Rafa Benitez is destined for failure at Real Madrid
Just this past week, Carlo Ancelotti was relieved of his job as Real Madrid manager despite winning four trophies in two years including the La Decima. We all knew it was likely to happen given the expectations of President Fiorentino Perez … Continue reading
Just this past week, Carlo Ancelotti was relieved of his job as Real Madrid manager despite winning four trophies in two years including the La Decima.
We all knew it was likely to happen given the expectations of President Fiorentino Perez and the board that the club needs to win major silverware every season. However, what has come as a surprise to many is the name that has come out top of the favorites list to replace Ancelotti at the helm – Rafa Benitez.
The Spaniard announced that he will be leaving Italian side Napoli after the expiration of his contract this summer stating that he wanted to “move closer to his family”.
He is now almost certain to take the reins at the club he began his managerial career at in the 1990′s after vice president Eduardo Fernandez de Blas inadvertently revealed the club’s intention to hire Benitez with an announcement likely to happen this week.
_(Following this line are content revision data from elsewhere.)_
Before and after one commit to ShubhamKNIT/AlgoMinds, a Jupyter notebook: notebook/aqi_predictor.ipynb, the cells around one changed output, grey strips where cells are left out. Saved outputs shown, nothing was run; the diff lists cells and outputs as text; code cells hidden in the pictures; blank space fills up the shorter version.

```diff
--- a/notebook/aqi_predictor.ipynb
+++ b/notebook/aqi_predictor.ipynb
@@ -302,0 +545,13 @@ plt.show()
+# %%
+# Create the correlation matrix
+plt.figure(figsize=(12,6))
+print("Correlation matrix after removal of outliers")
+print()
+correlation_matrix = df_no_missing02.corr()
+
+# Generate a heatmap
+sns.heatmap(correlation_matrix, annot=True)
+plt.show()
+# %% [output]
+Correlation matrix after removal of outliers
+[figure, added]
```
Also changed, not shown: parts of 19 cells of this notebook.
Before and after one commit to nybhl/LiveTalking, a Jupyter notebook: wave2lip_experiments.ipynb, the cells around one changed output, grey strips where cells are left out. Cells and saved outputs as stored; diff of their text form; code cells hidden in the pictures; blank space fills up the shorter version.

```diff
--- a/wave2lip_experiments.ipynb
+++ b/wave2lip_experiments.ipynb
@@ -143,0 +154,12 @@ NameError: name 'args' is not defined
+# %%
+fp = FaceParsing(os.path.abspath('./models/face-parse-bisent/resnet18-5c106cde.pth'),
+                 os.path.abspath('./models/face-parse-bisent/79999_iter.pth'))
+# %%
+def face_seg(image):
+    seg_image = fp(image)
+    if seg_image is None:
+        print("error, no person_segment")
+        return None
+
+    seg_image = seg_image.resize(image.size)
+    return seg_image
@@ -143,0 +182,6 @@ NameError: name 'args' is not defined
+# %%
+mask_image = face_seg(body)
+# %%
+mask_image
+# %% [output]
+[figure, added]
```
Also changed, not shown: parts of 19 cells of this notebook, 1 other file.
Which brings me to ask, why in the world would Madrid sack Ancelotti for Benitez?
This man hasn’t done anything overly significant since 2005 when he won the UEFA Champions League for Liverpool. Yes, he won the Europa League with Chelsea, Supercoppa Italiana with Inter and the FA Cup with Liverpool since 2005. But really? Is that worthy of putting him into one of the two toughest soccer jobs in the world.
I’m sure that’s not what attracted Perez to put him down as next manager for Madrid.
Compared to the Los Blancos’ last two managers Jose Mourinho and the aforementioned Ancelotti who came to Madrid off the back of successful campaigns at Internazionale and Paris Saint Germain respectively, you’d find that Benitez in contrast has won absolutely nothing this year and couldn’t even qualify his side for the UEFA Champions League after losing 4-2 at home to Lazio on Sunday.
So what really is special about this man whose tenure began Inter’s demise and also was a failure at Liverpool in domestic competitions?
Even at Napoli, where they won an Italian Cup and Super Cup in his first year, he hasn’t improved on that at all. Instead, He’s taken them from second to fifth in the league after spending upwards of £100m.
Perez has said he prefers someone who speaks Spanish but speaking the local language cannot be the ultimate requirement can it?
Manuel Pellegrini spoke Spanish but he was still sacked despite leading Madrid to a record points total in the league (with admittedly no trophies to speak of).
On strictly football terms, it’s hard to make out anything Benitez does better than Ancelotti.
He’s not on the same level with the Italian and I don’t think he’s good enough to stop Barcelona from dominating again next season.
He has also fallen out with a couple of his own players in the past: Xabi Alonso, Albert Riera, Ryan Babel and Marco Materazzi to name a few.
The most recent example is John Terry, who he believed could not handle a full 90 minutes of action every week.
Meanwhile, Terry has gone on to play almost every league game for the past two season’s under Mourinho and every minute of their title winning campaign this year.
“One person said I couldn’t play twice in a week. He knows who he is. I’m still here, still fighting,” Terry said on Sky television after the Blues sealed the title at home to Crystal Palace.
Who knows what might happen if Benitez and Cristiano Ronaldo do not get along well.
Benitez isn’t a poor coach at all, having won two La liga titles before at Valencia in 2001-02 and 2003-04, which are impressive achievements but he hasn’t won a league title since then and when you consider his recent adventures, he shouldn’t be getting a job at a club of Real Madrid’s caliber.
If Perez and co are going to be satisfied with winning the odd Spanish Cup or Super Cup trophy then Benitez could turn out to be a great appointment.
Otherwise, we may be speaking about another managerial sacking at the Santiago Bernabeu around this time next year.